What is the value of PMP certification? I was discussing this topic with a colleague recently and found myself being somewhat defensive. Obviously, as an instructor for PMP certification, I have a significant bias toward investing in Project Management certification. So I’ve been challenging myself to ask what difference does it really make?
One opportunity that recently presented itself for consideration as to the value of certification was a class I taught in which half of the students were PMP certified. I have PMPs in my classes all the time, but I typically don’t have classes in which many or most of them are PMPs. I wondered how, or even if, this would impact the tempo or discussions in this class.
I’d say there was a flavor to the class that I think was at least, in part, attributable to the fact that so many of the students had a shared understanding about some concepts that impact project management practice. It was fun to be able to take a little more in depth look at some ideas because of a shared understanding of the basics.
I don’t want to take away from the fact that all of the students in the class were quite capable and that their corporate culture was especially supportive of an open and critical approach to learning.
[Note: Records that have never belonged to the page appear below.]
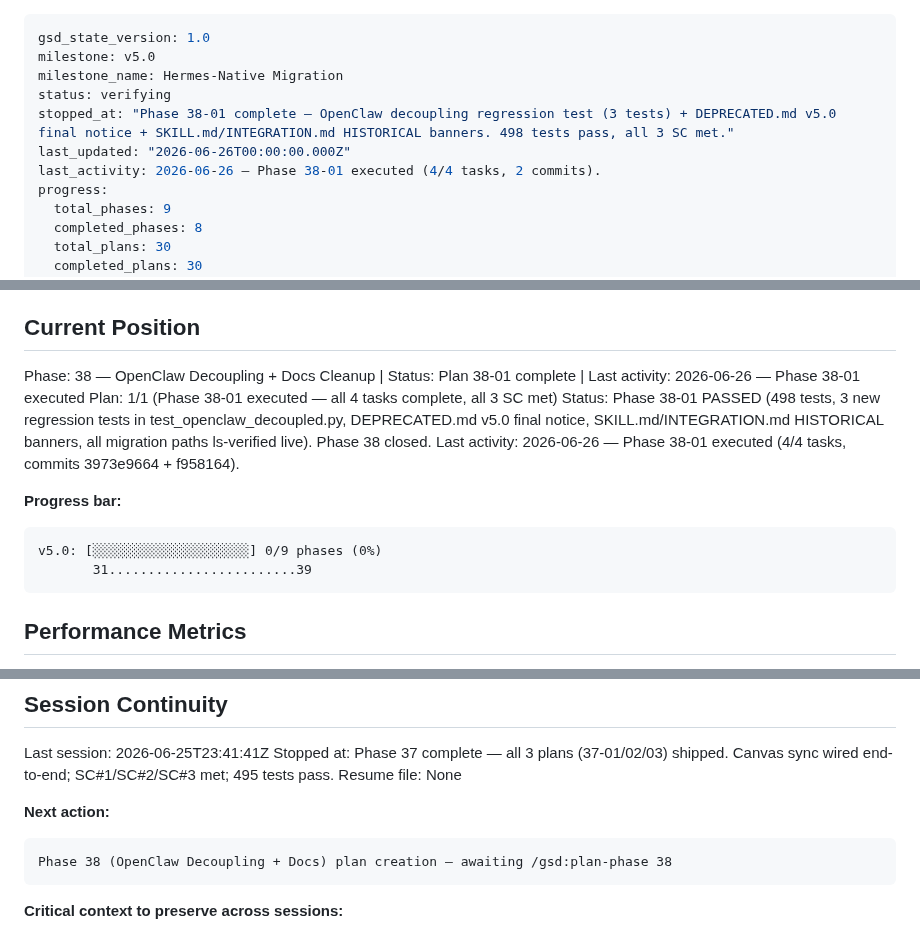
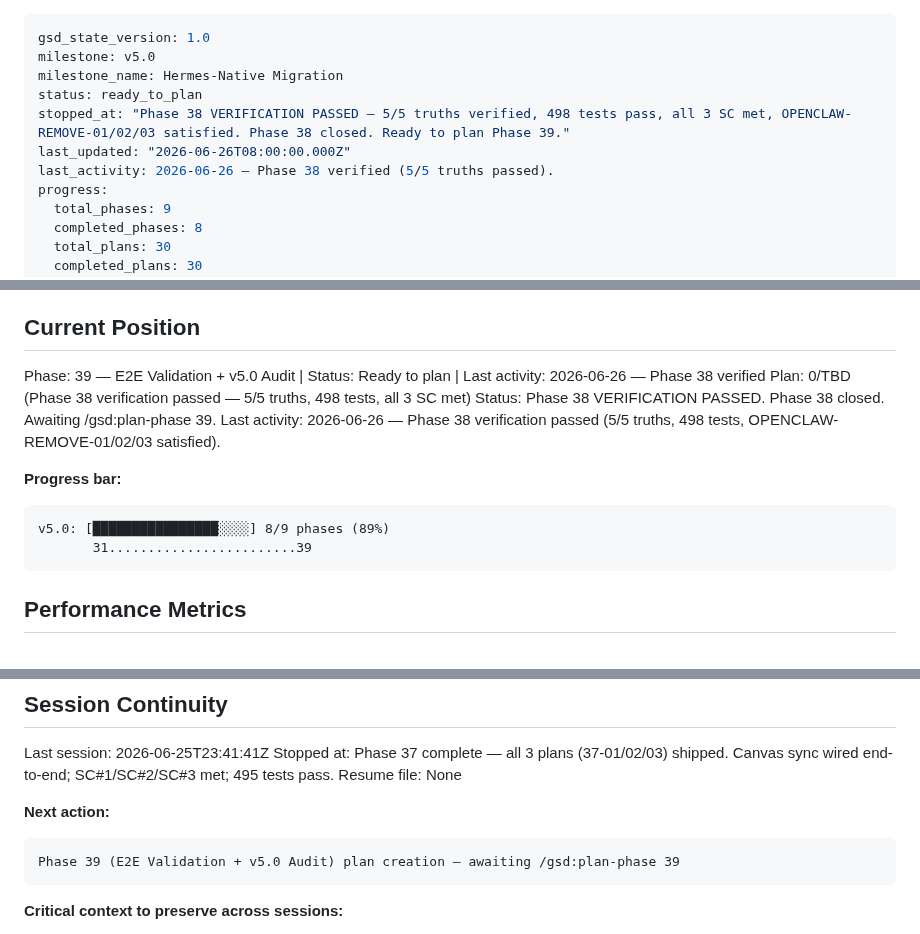
Before and after one commit to kaiger666888/kais-movie-agent, a Markdown page: .planning/STATE.md, 3 parts joined by grey strips. GitHub-like rendering.

````diff
--- a/.planning/STATE.md
+++ b/.planning/STATE.md
@@ -2,10 +2,10 @@
 gsd_state_version: 1.0
 milestone: v5.0
 milestone_name: Hermes-Native Migration
-status: verifying
-stopped_at: "Phase 38-01 complete — OpenClaw decoupling regression test (3 tests) + DEPRECATED.md v5.0 final notice + SKILL.md/INTEGRATION.md HISTORICAL banners. 498 tests pass, all 3 SC met."
-last_updated: "2026-06-26T00:00:00.000Z"
-last_activity: 2026-06-26 — Phase 38-01 executed (4/4 tasks, 2 commits).
+status: ready_to_plan
+stopped_at: "Phase 38 VERIFICATION PASSED — 5/5 truths verified, 498 tests pass, all 3 SC met, OPENCLAW-REMOVE-01/02/03 satisfied. Phase 38 closed. Ready to plan Phase 39."
+last_updated: "2026-06-26T08:00:00.000Z"
+last_activity: 2026-06-26 — Phase 38 verified (5/5 truths passed).
 progress:
   total_phases: 9
   completed_phases: 8
@@ -25,15 +25,15 @@ See: .planning/PROJECT.md (updated 2026-06-25)
 
 ## Current Position
 
-Phase: 38 — OpenClaw Decoupling + Docs Cleanup | Status: Plan 38-01 complete | Last activity: 2026-06-26 — Phase 38-01 executed
-Plan: 1/1 (Phase 38-01 executed — all 4 tasks complete, all 3 SC met)
-Status: Phase 38-01 PASSED (498 tests, 3 new regression tests in test_openclaw_decoupled.py, DEPRECATED.md v5.0 final notice, SKILL.md/INTEGRATION.md HISTORICAL banners, all migration paths ls-verified live). Phase 38 closed.
-Last activity: 2026-06-26 — Phase 38-01 executed (4/4 tasks, commits 3973e9664 + f958164).
+Phase: 39 — E2E Validation + v5.0 Audit | Status: Ready to plan | Last activity: 2026-06-26 — Phase 38 verified
+Plan: 0/TBD (Phase 38 verification passed — 5/5 truths, 498 tests, all 3 SC met)
+Status: Phase 38 VERIFICATION PASSED. Phase 38 closed. Awaiting /gsd:plan-phase 39.
+Last activity: 2026-06-26 — Phase 38 verification passed (5/5 truths, 498 tests, OPENCLAW-REMOVE-01/02/03 satisfied).
 
 **Progress bar:**
 
 ```
-v5.0: [░░░░░░░░░░░░░░░░░░░░] 0/9 phases (0%)
+v5.0: [████████████████░░░░] 8/9 phases (89%)
        31........................39
 ```
 
@@ -128,7 +128,7 @@ Resume file: None
 **Next action:**
 
 ```
-Phase 38 (OpenClaw Decoupling + Docs) plan creation — awaiting /gsd:plan-phase 38
+Phase 39 (E2E Validation + v5.0 Audit) plan creation — awaiting /gsd:plan-phase 39
 ```
 
 **Critical context to preserve across sessions:**
````
Also changed, not shown: .planning/REQUIREMENTS.md (+7 -7 lines), 1 other file.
There were, however, definite instances in which we were able to ask questions that wouldn’t have been asked otherwise because so many of the students had confirmed, shared knowledge about the discipline.
I also think about a student I have had for a number of classes who got his PMP recently. His presence in class and his role as a team lead in class has changed demonstrably since his certification. It’s as though certification has given him a confidence to really work with concepts and dig a little deeper than he might otherwise when he was less certain about his skills and knowledge.
No one’s skills are really changed as a result of certification, of course. Just like having MD after your name doesn’t make you a good doctor, having PMP after your name doesn’t make you a good project manager. But that’s not to say that certification is insignificant. If I can see the impact as an instructor in the classroom, surely that means something on the corporate project floor.
As we approach 400,000 PMPs, I hope that the value of certification isn’t diluted. It doesn’t make us good but it does affirm what we know and it gives us a starting point for more substantive discussions.
Thinking about earning your PMP Certification?
1) Check out the certification page on the PMI website for requirements and application instructions.
2) Read our PMP Frequently Asked Questions page.